(Content revision data)
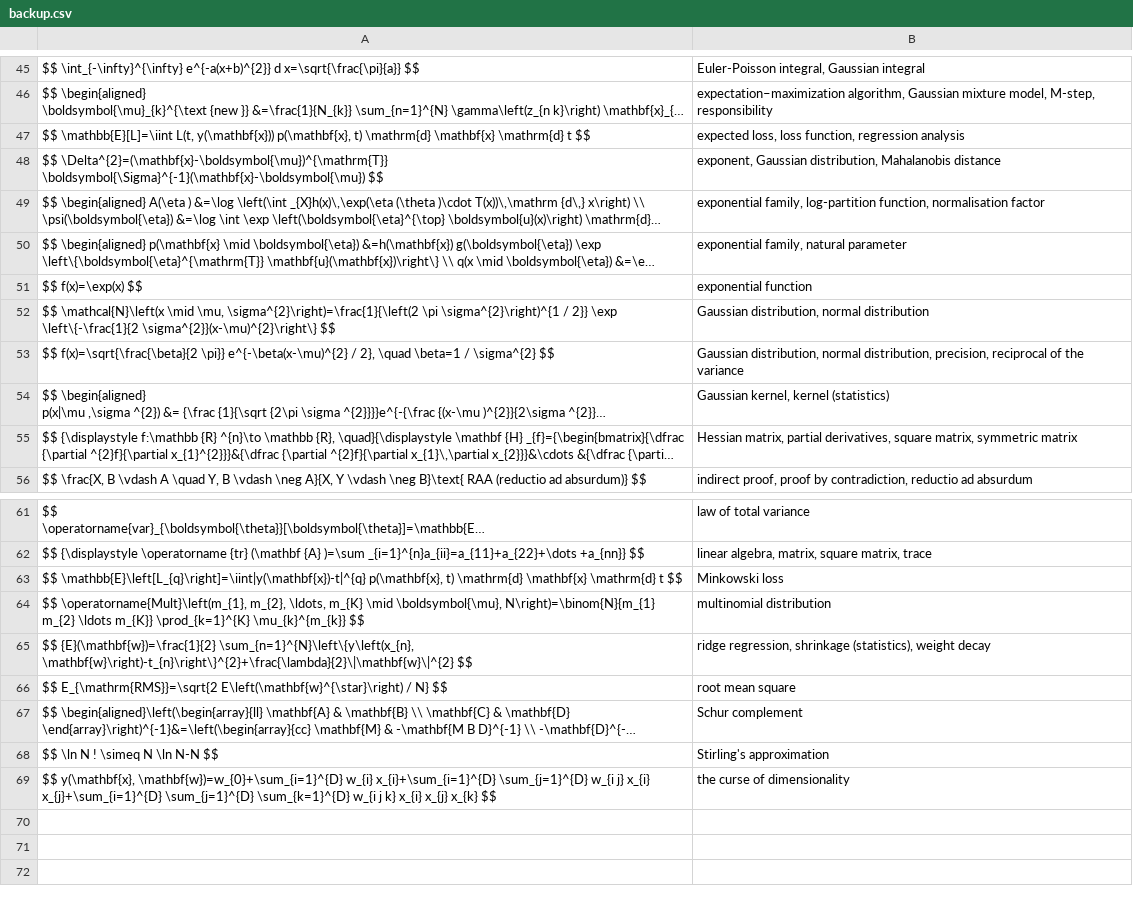
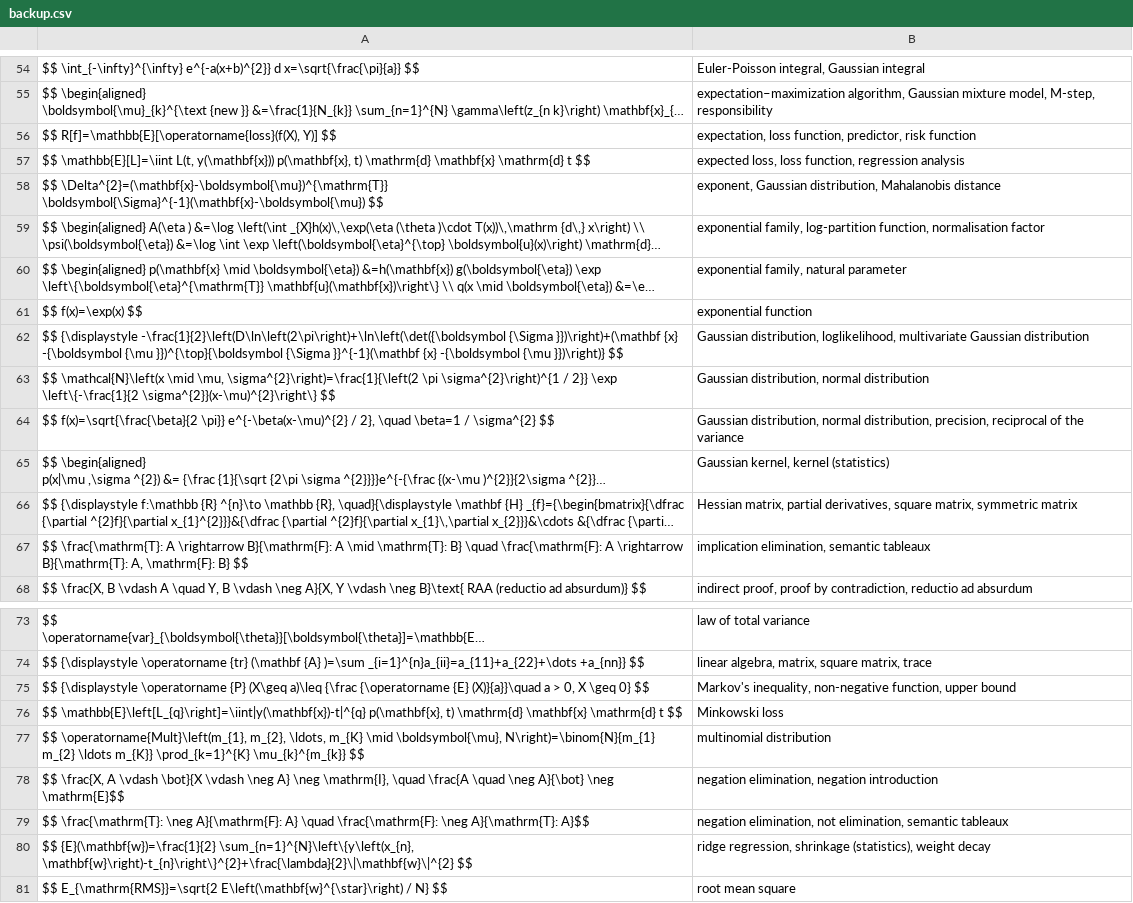
Before and after one commit to human-404/human-404.github.io, a CSV file: backup.csv, drawn as a sheet; only a part is shown, gaps mark what is left out; the shorter side is filled out with more unchanged rows; long unchanged cells end in …; the diff covers the shown part only; the diff names each change by its address in the sheet, - before the commit and + after, or states it on an @@ line.

```diff
--- a/backup.csv
+++ b/backup.csv
+row 56: $$ R[f]=\mathbb{E}[\operatorname{loss}(f(X), Y)] $$ | expectation, loss function, predictor, risk function
+row 62: $$ {\displaystyle -\frac{1}{2}\left(D\ln\left(2\pi\right)+\ln\left(\det({\boldsymbol {\Sigma }})\right)+(\mathbf {x} -{\boldsymbol {\mu }})^{\top}{\boldsymbol {\Sigma }}^{-1}(\mathbf {x} -{\boldsymbol {\mu }})\right)} $$ | Gaussian distribution, loglikelihood, multivariate Gaussian distribution
+row 67: $$ \frac{\mathrm{T}: A \rightarrow B}{\mathrm{F}: A \mid \mathrm{T}: B} \quad \frac{\mathrm{F}: A \rightarrow B}{\mathrm{T}: A, \mathrm{F}: B} $$ | implication elimination, semantic tableaux
+row 75: $$ {\displaystyle \operatorname {P} (X\geq a)\leq {\frac {\operatorname {E} (X)}{a}}\quad a > 0, X \geq 0} $$ | Markov's inequality, non-negative function, upper bound
+row 78: $$ \frac{X, A \vdash \bot}{X \vdash \neg A} \neg \mathrm{I}, \quad \frac{A \quad \neg A}{\bot} \neg \mathrm{E}$$ | negation elimination, negation introduction
+row 79: $$ \frac{\mathrm{T}: \neg A}{\mathrm{F}: A} \quad \frac{\mathrm{F}: \neg A}{\mathrm{T}: A}$$ | negation elimination, not elimination, semantic tableaux
```
Also changed, not shown: 9 added rows and 1 edited cell elsewhere in this file.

WHAT NEEDS TO BE DONE: Retype each line of the records exactly as it reads; no pictures belong in the copy.

YOUR RESPONSE:
Before and after one commit to human-404/human-404.github.io, a CSV file: backup.csv, drawn as a sheet; only a part is shown, gaps mark what is left out; the shorter side is filled out with more unchanged rows; long unchanged cells end in …; the diff covers the shown part only; the diff names each change by its address in the sheet, - before the commit and + after, or states it on an @@ line.

```diff
--- a/backup.csv
+++ b/backup.csv
+row 56: $$ R[f]=\mathbb{E}[\operatorname{loss}(f(X), Y)] $$ | expectation, loss function, predictor, risk function
+row 62: $$ {\displaystyle -\frac{1}{2}\left(D\ln\left(2\pi\right)+\ln\left(\det({\boldsymbol {\Sigma }})\right)+(\mathbf {x} -{\boldsymbol {\mu }})^{\top}{\boldsymbol {\Sigma }}^{-1}(\mathbf {x} -{\boldsymbol {\mu }})\right)} $$ | Gaussian distribution, loglikelihood, multivariate Gaussian distribution
+row 67: $$ \frac{\mathrm{T}: A \rightarrow B}{\mathrm{F}: A \mid \mathrm{T}: B} \quad \frac{\mathrm{F}: A \rightarrow B}{\mathrm{T}: A, \mathrm{F}: B} $$ | implication elimination, semantic tableaux
+row 75: $$ {\displaystyle \operatorname {P} (X\geq a)\leq {\frac {\operatorname {E} (X)}{a}}\quad a > 0, X \geq 0} $$ | Markov's inequality, non-negative function, upper bound
+row 78: $$ \frac{X, A \vdash \bot}{X \vdash \neg A} \neg \mathrm{I}, \quad \frac{A \quad \neg A}{\bot} \neg \mathrm{E}$$ | negation elimination, negation introduction
+row 79: $$ \frac{\mathrm{T}: \neg A}{\mathrm{F}: A} \quad \frac{\mathrm{F}: \neg A}{\mathrm{T}: A}$$ | negation elimination, not elimination, semantic tableaux
```
Also changed, not shown: 9 added rows and 1 edited cell elsewhere in this file.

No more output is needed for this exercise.